**Goal of the exercise:**
Lines containing the word "left" are the ones to copy from the records below.

**Data supplied:**
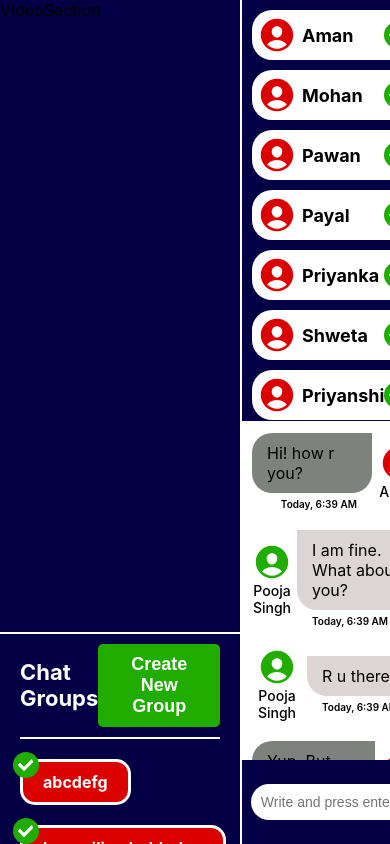
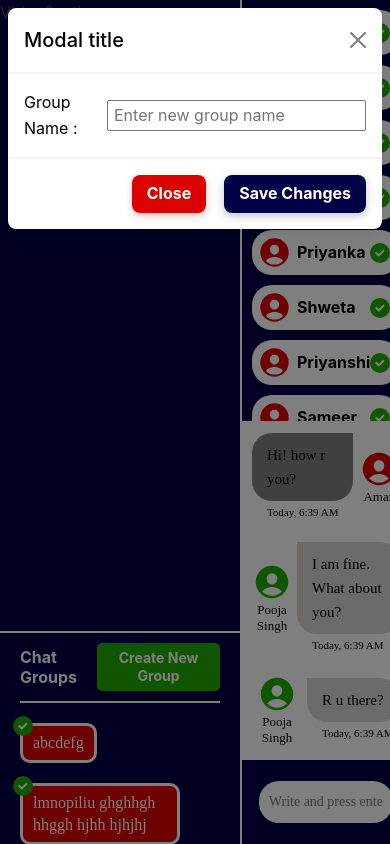
Before and after one commit to techpassel/group-video-chatapp, a React (Create React App) app in the folder frontend/: page /home in a window 390 px wide. Both pictures are taken after a click on the button "Create New Group". Shown: the top 844 px of the page. Built offline with nearby package versions, Linux system fonts and the light colour scheme.

Commit message:
Implemented react-bootstrap modal and updated design accordingly

```diff
--- a/frontend/package.json
+++ b/frontend/package.json
@@ -3,9 +3,11 @@
   "version": "0.1.0",
   "private": true,
   "dependencies": {
+    "@fortawesome/fontawesome-free": "^6.2.1",
     "@testing-library/jest-dom": "^5.16.5",
     "@testing-library/react": "^13.4.0",
     "@testing-library/user-event": "^13.5.0",
+    "mdb-react-ui-kit": "^5.0.0",
     "moment": "^2.29.4",
     "react": "^18.2.0",
     "react-dom": "^18.2.0",
--- a/frontend/public/index.html
+++ b/frontend/public/index.html
@@ -15,6 +15,7 @@
       user's mobile device or desktop. See https://developers.google.com/web/fundamentals/web-app-manifest/
     -->
     <link rel="manifest" href="%PUBLIC_URL%/manifest.json" />
+    <!-- <link href="https://fonts.googleapis.com/css?family=Roboto:300,400,500,700&display=swap" rel="stylesheet" /> -->
     <!--
       Notice the use of %PUBLIC_URL% in the tags above.
       It will be replaced with the URL of the `public` folder during the build.
@@ -24,7 +25,7 @@
       work correctly both with client-side routing and a non-root public URL.
       Learn how to configure a non-root public URL by running `npm run build`.
     -->
-    <title>React App</title>
+    <title>Enna Meet</title>
   </head>
   <body>
     <noscript>You need to enable JavaScript to run this app.</noscript>
--- a/frontend/src/components/dashboard/active-chat-section/ActiveChatSection.scss
+++ b/frontend/src/components/dashboard/active-chat-section/ActiveChatSection.scss
@@ -40,8 +40,10 @@
     align-items: center;
     width: 50px;
     color: white;
-    font-size: 14px;
+    font-size: 13px;
     font-weight: 500;
+    line-height: 16px;
+    font-family: 'Ubuntu';
 }
 
 .userAvatar {
@@ -57,7 +59,7 @@
 .messageWrapper {
     display: flex;
     flex-direction: column;
-    gap: 5px;
+    gap: 3px;
 }
 
 .userName {
@@ -72,32 +74,42 @@
 
 .message {
     padding: 10px 15px;
+    color: black;
+    font-weight: 400;
     background-color: #dbd5d5;
     border-radius: 20px;
     border-top-left-radius: 0px;
+    font-family: 'Ubuntu';
+    font-size: 15px;
 }
 
 .selfMessage {
     padding: 10px 15px;
+    color: black;
+    font-weight: 400;
     background-color: #7e827d;
     border-radius: 20px;
     border-top-right-radius: 0px;
+    font-family: 'Ubuntu';
+    font-size: 15px;
 }
 
 .messageDate {
-    font-size: 10px;
+    font-size: 11px;
     padding-left: 15px;
-    font-weight: 600;
+    font-weight: 500;
     color: black;
+    font-family: 'Ubuntu';
 }
 
 .selfMessageDate {
-    font-size: 10px;
+    font-size: 11px;
     display: flex;
     flex-direction: row-reverse;
     padding-right: 15px;
-    font-weight: 600;
+    font-weight: 500;
     color: black;
+    font-family: 'Ubuntu';
 }
 
 .chatInput {
@@ -107,6 +119,7 @@
     border: none;
     outline: none;
     border-radius: 20px;
+    font-family: 'Ubuntu';
 }
 
 @media only screen and (max-width: 1024px) {
--- a/frontend/src/components/dashboard/active-users-section/ActiveUsersSection.scss
+++ b/frontend/src/components/dashboard/active-users-section/ActiveUsersSection.scss
@@ -20,19 +20,20 @@
     justify-content: flex-start;
     align-items: center;
     gap: 5px;
-    font-size: 18px;
+    color: black;
+    font-size: 16px;
     font-weight: bold;
 }
 
 .avatar {
-    font-size: 40px;
+    font-size: 35px;
     color: rgba(219, 2, 2, 1);
 }
-
 
 .activeUserCheck {
     margin-right: 5px;
     background-color: #20ad00;
+    font-size: 20px;
     padding: 5px;
     border-radius: 50%;
     color: white;
--- a/frontend/src/components/dashboard/chat-groups-section/ChatGroupsSection.js
+++ b/frontend/src/components/dashboard/chat-groups-section/ChatGroupsSection.js
@@ -1,6 +1,16 @@
-import React from 'react'
+import React, { useState } from 'react'
 import './ChatGroupsSection.scss'
 import { FaCheck } from "react-icons/fa"
+import {
+    MDBBtn,
+    MDBModal,
+    MDBModalDialog,
+    MDBModalContent,
+    MDBModalHeader,
+    MDBModalTitle,
+    MDBModalBody,
+    MDBModalFooter,
+} from 'mdb-react-ui-kit';
 
 const groups = ['abcdefg', 'lmnopiliu ghghhgh hhggh hjhh hjhjhj', 'hhhuuu', 'ggjjfefwf wfwe',
     'fwfw ffwf fwfwef wefwe fwef', 'wefwefw', 'fwefwef wefwef wefwf', 'fwefwefwef fwefwef wefwef fwefwefw fsfsf fsdfsf',
@@ -8,20 +18,25 @@ const groups = ['abcdefg', 'lmnopiliu ghghhgh hhggh hjhh hjhjhj', 'hhhuuu', 'ggj
 const active = true;
 
 const ChatGroupsSection = () => {
+    const [basicModal, setBasicModal] = useState(false);
+    const [newGroupName, setNewGroupName] = useState('');
 
     return (
         <div className='cgsContainer'>
             <div className='headerWrapper'>
                 <div className='header'>
                     <div className='sectionHeaderTitle'>Chat Groups</div>
-                    <button className='createGroupButton'>Create New Group</button>
+                    <button className='createGroupButton' onClick={() => setBasicModal(true)}>Create New Group</button>
                 </div>
             </div>
             <div className='groupWrapper'>
                 {
                     groups.map((group, index) => (
                         <div className='groupItem' key={index}>
-                            <div className='groupItemName'> {group.length < 40 ? group : group.substring(0, 40) + "..."}</div>
+                            <div className='groupItemName'>
+                                {group.length < 40 ? group : group.substring(0, 40) + "..."}
+                                {/* {group.length} */}
+                            </div>
                             {active && (
                                 <FaCheck className='activeGroupCheck' />
                             )}
@@ -29,6 +44,30 @@ const ChatGroupsSection = () => {
                     ))
                 }
             </div>
+            <MDBModal staticBackdrop show={basicModal} setShow={setBasicModal} tabIndex='-1'>
+                <MDBModalDialog>
+                    <MDBModalContent>
+                        <MDBModalHeader>
+                            <MDBModalTitle className='modalTitle'>Modal title</MDBModalTitle>
+                            <MDBBtn className='btn-close' color='none' onClick={() => setBasicModal(false)}></MDBBtn>
+                        </MDBModalHeader>
+                        <MDBModalBody className='modalBody'>
+                            {/* Modal Customized Body */}
+                            <div className='modalBodyContainer'>
+                                <div className='groupNameWrapper'>
+                                    <label>Group Name :</label>
+                                    <input type='text' className='groupNameInput' placeholder='Enter new group name' value={newGroupName} onChange={(event) => setNewGroupName(event.target.value)} />
+                                </div>
+                            </div>
+                            {/* Modal Customized Body End */}
+                        </MDBModalBody>
+                        <MDBModalFooter className='modalFooter'>
+                            <button onClick={() => setBasicModal(false)} className="modalCloseBtn">Close</button>
+                            <button className='modalSaveBtn'>Save Changes</button>
+                        </MDBModalFooter>
+                    </MDBModalContent>
+                </MDBModalDialog>
+            </MDBModal>
         </div>
     )
 }
--- a/frontend/src/components/dashboard/chat-groups-section/ChatGroupsSection.scss
+++ b/frontend/src/components/dashboard/chat-groups-section/ChatGroupsSection.scss
@@ -17,13 +17,13 @@
 
 .sectionHeaderTitle {
     color: white;
-    font-size: 22px;
+    font-size: 20px;
     font-weight: 700;
 }
 
 .createGroupButton {
-    padding: 10px 20px;
-    font-size: 18px;
+    padding: 6px 20px;
+    font-size: 16px;
     font-weight: bold;
     border-radius: 5px;
     color: white;
@@ -45,24 +45,85 @@
 }
 
 .groupItemName {
-    max-width: 160px;   //We left 20px both side for padding.
-    max-height: 60px;
+    max-width: 160px; //We left 20px both side for padding.
+    max-height: 90px;
     width: max-content;
     background-color: rgba(219, 2, 2, 1);
     border: 3px solid white;
     color: white;
-    font-weight: 700;
-    border-radius: 15px;
-    padding: 10px 20px;
+    border-radius: 10px;
+    padding: 6px 10px;
     cursor: pointer;
+    font-size: 16px;
+    font-weight: 500;
+    line-height: 22px;
+    font-family: 'Ubuntu';
 }
 
 .activeGroupCheck {
     background-color: #20ad00;
     padding: 5px;
+    font-size: 20px;
     border-radius: 50%;
     color: white;
     position: absolute;
     top: -7px;
     left: -7px;
 }
+
+.modalTitle {
+    color: black;
+}
+
+.modalBody {
+    color: black;
+}
+
+.modalFooter {
+    display: flex;
+    gap: 10px;
+}
+
+.modalCloseBtn {
+    background-color: rgba(219, 2, 2, 1);
+    border: none;
+    color: white;
+    font-weight: 700;
+    padding: 6px 15px;
+    border-radius: 8px;
+    box-shadow: rgba(219, 2, 2, 0.24) 0px 3px 8px;
+}
+
+.modalSaveBtn {
+    background-color: rgba(3, 0, 69, 1);
+    border: none;
+    color: white;
+    font-weight: 700;
+    padding: 6px 15px;
+    border-radius: 8px;
+    box-shadow: rgba(3, 0, 69, 0.24) 0px 3px 8px;
+}
+
+.groupNameWrapper {
+    display: flex;
+    justify-content: space-between;
+    align-items: center;
+}
+
+.groupNameInput {
+    width: 320px;
+    padding-left: 5px;
+}
+
+@media only screen and (max-width: 786px) {
+    .sectionHeaderTitle {
+        font-size: 16px;
+        line-height: 20px;
+    }
+
+    .createGroupButton {
+        padding: 6px 12px;
+        font-size: 14px;
+        line-height: 18px;
+    }
+}
--- a/frontend/src/index.css
+++ b/frontend/src/index.css
@@ -1,6 +1,6 @@
 body {
   margin: 0;
-  font-family: -apple-system, BlinkMacSystemFont, 'Segoe UI', 'Roboto', 'Oxygen',
+  font-family: -apple-system, BlinkMacSystemFont, 'Helvetica', 'Arial', 'Segoe UI', 'Roboto', 'Oxygen',
     'Ubuntu', 'Cantarell', 'Fira Sans', 'Droid Sans', 'Helvetica Neue',
     sans-serif;
   -webkit-font-smoothing: antialiased;
--- a/frontend/src/index.js
+++ b/frontend/src/index.js
@@ -1,5 +1,7 @@
 import React from 'react';
 import ReactDOM from 'react-dom/client';
+import 'mdb-react-ui-kit/dist/css/mdb.min.css';
+import "@fortawesome/fontawesome-free/css/all.min.css";
 import './index.css';
 import App from './App';
 import reportWebVitals from './reportWebVitals';
--- a/frontend/src/screens/home/Home.js
+++ b/frontend/src/screens/home/Home.js
@@ -16,7 +16,7 @@ const Home = () => {
   }, [])
 
   return (
-    <div className='container'>
+    <div className='homeContainer'>
       <div className='videoChatGroupsWrapper'>
         <div className='videoContainer'>
           <VideoSection />
--- a/frontend/src/screens/home/Home.scss
+++ b/frontend/src/screens/home/Home.scss
@@ -1,4 +1,4 @@
-.container {
+.homeContainer {
     height: 100vh;
     background: rgb(3, 0, 69);
     // background: linear-gradient(90deg, rgba(3, 0, 69, 1) 0%, rgba(0, 131, 255, 1) 50%, rgba(3, 0, 69, 1) 100%);
```
Also changed, not shown: 1 other file (tests, documents, lock files or other folders).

**Expected answer:**
     border-top-left-radius: 0px;
     padding-left: 15px;
-    max-width: 160px;   //We left 20px both side for padding.
+    max-width: 160px; //We left 20px both side for padding.
     left: -7px;
+    padding-left: 5px;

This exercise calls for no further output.